A manger, or feeding trough, is a structure or feeder used to hold food for animals. The word comes from the French manger (meaning "to eat"), from Latin mandere (meaning "to chew").[citation needed]

The feeding trough is a rectangular boxlike receptacle generally made of either wood, or stone, or metal, sometimes of plastic.

Mangers are mostly used in livestock raising[1] and generally found at stables and farmhouses. They are also used to feed wild animals, e.g., in nature reserves.

A similar trough providing drinking water for domestic or non-domestic animals is a watering trough and may be part of a larger watering structure called abreuvoir.

Christian symbol[edit]

A manger is also a Christian symbol, associated with nativity scenes where Mary and Joseph, forced by necessity to stay in a room for animals instead of a guest room, used a manger as a makeshift crib for the Baby Jesus.[2] (Greek: φατνη phatnē; Luke 2:7).

Gallery[edit]

See also[edit]

References[edit]

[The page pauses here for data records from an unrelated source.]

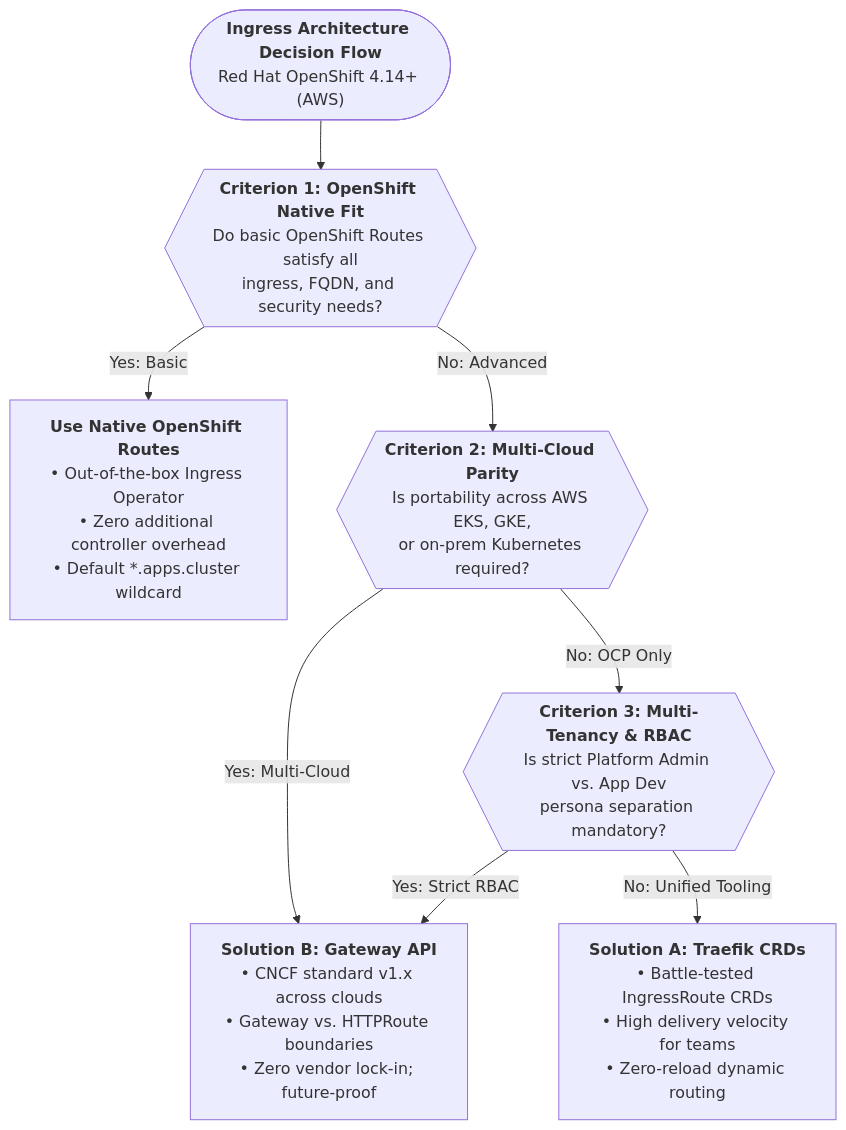
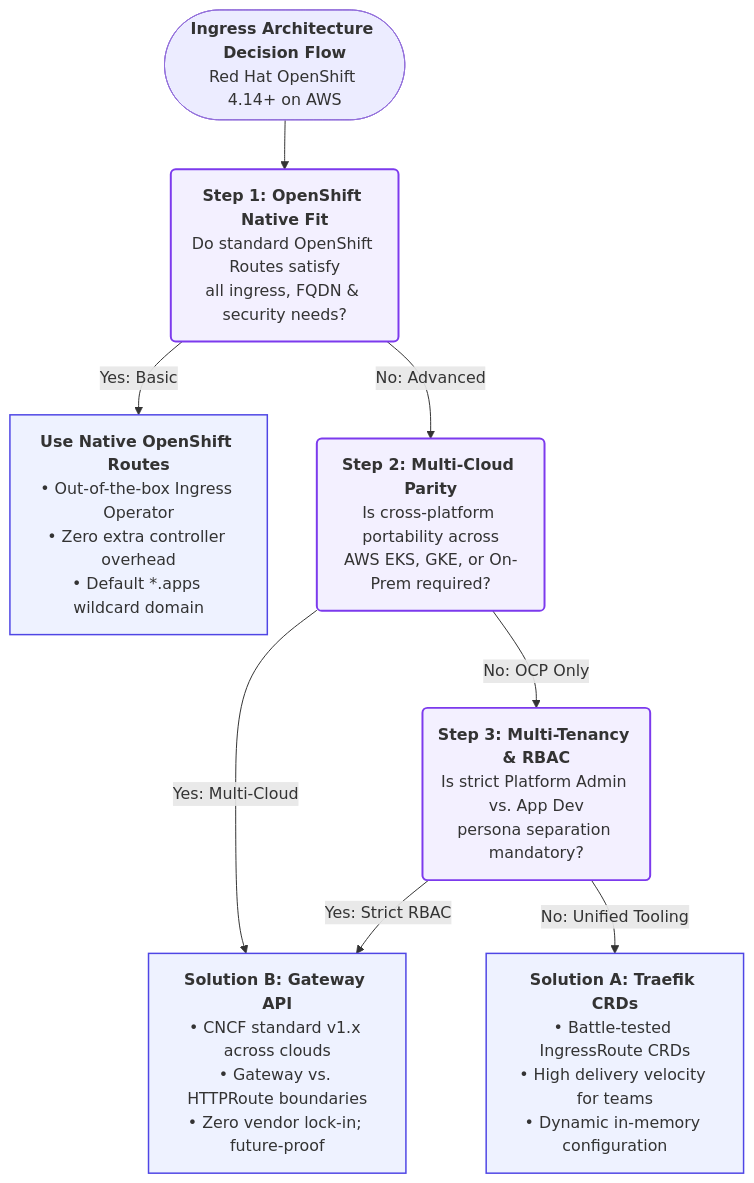
Before and after one commit to nubenetes/traefik-fqdn-management-poc-openshift-aws: the first of 2 diagrams in COMPARATIVE_MATRIX.md, drawn with Mermaid. The commit also changed other lines of this file and 1 other file, not shown here.

Commit message:
fix(mermaid): resolve subgraph title collision, edge overlapping, and node vertex clipping across all diagrams

````diff
--- a/COMPARATIVE_MATRIX.md
+++ b/COMPARATIVE_MATRIX.md
@@ -40,27 +40,31 @@
 ```mermaid
-%%{init: {"flowchart": {"wrappingWidth": 220}}}%%
 flowchart TD
-    Start(["<b>Ingress Architecture Decision Flow</b><br/>Red Hat OpenShift 4.14+ (AWS)"])
+    Start(["<b>Ingress Architecture Decision Flow</b><br/>Red Hat OpenShift 4.14+ on AWS"])
 
-    D1{{"<b>Criterion 1: OpenShift Native Fit</b><br/>Do basic OpenShift Routes satisfy all<br/>ingress, FQDN, and security needs?"}}
+    D1("<b>Step 1: OpenShift Native Fit</b><br/>Do standard OpenShift Routes satisfy<br/>all ingress, FQDN & security needs?")
 
-    NativeRoute["<b>Use Native OpenShift Routes</b><br/>• Out-of-the-box Ingress Operator<br/>• Zero additional controller overhead<br/>• Default *.apps.cluster wildcard"]
+    NativeRoute["<b>Use Native OpenShift Routes</b><br/>• Out-of-the-box Ingress Operator<br/>• Zero extra controller overhead<br/>• Default *.apps wildcard domain"]
 
-    D2{{"<b>Criterion 2: Multi-Cloud Parity</b><br/>Is portability across AWS EKS, GKE,<br/>or on-prem Kubernetes required?"}}
+    D2("<b>Step 2: Multi-Cloud Parity</b><br/>Is cross-platform portability across<br/>AWS EKS, GKE, or On-Prem required?")
 
-    D3{{"<b>Criterion 3: Multi-Tenancy & RBAC</b><br/>Is strict Platform Admin vs. App Dev<br/>persona separation mandatory?"}}
+    D3("<b>Step 3: Multi-Tenancy & RBAC</b><br/>Is strict Platform Admin vs. App Dev<br/>persona separation mandatory?")
 
     SolB["<b>Solution B: Gateway API</b><br/>• CNCF standard v1.x across clouds<br/>• Gateway vs. HTTPRoute boundaries<br/>• Zero vendor lock-in; future-proof"]
 
-    SolA["<b>Solution A: Traefik CRDs</b><br/>• Battle-tested IngressRoute CRDs<br/>• High delivery velocity for teams<br/>• Zero-reload dynamic routing"]
+    SolA["<b>Solution A: Traefik CRDs</b><br/>• Battle-tested IngressRoute CRDs<br/>• High delivery velocity for teams<br/>• Dynamic in-memory configuration"]
 
     Start --> D1
     D1 -->|"Yes: Basic"| NativeRoute
     D1 -->|"No: Advanced"| D2
 
     D2 -->|"Yes: Multi-Cloud"| SolB
     D2 -->|"No: OCP Only"| D3
 
     D3 -->|"Yes: Strict RBAC"| SolB
     D3 -->|"No: Unified Tooling"| SolA
+
+    classDef decision fill:#f3f0ff,stroke:#7c3aed,stroke-width:2px;
+    classDef outcome fill:#eef2ff,stroke:#4f46e5,stroke-width:1.5px;
+    class D1,D2,D3 decision;
+    class NativeRoute,SolA,SolB outcome;
 ```
````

  1. ^ Mahoney, Leonardo (1996). 5,000 years of Architecture in Malta. Malta: Valletta Publishing. Format. p. 123-124. ISBN 9990958157. ISBN 9789990958157
  2. ^ William, Francis Dawson (1902). Christmas: Its Origin and Associations. E. Stock. Retrieved 2014-12-25.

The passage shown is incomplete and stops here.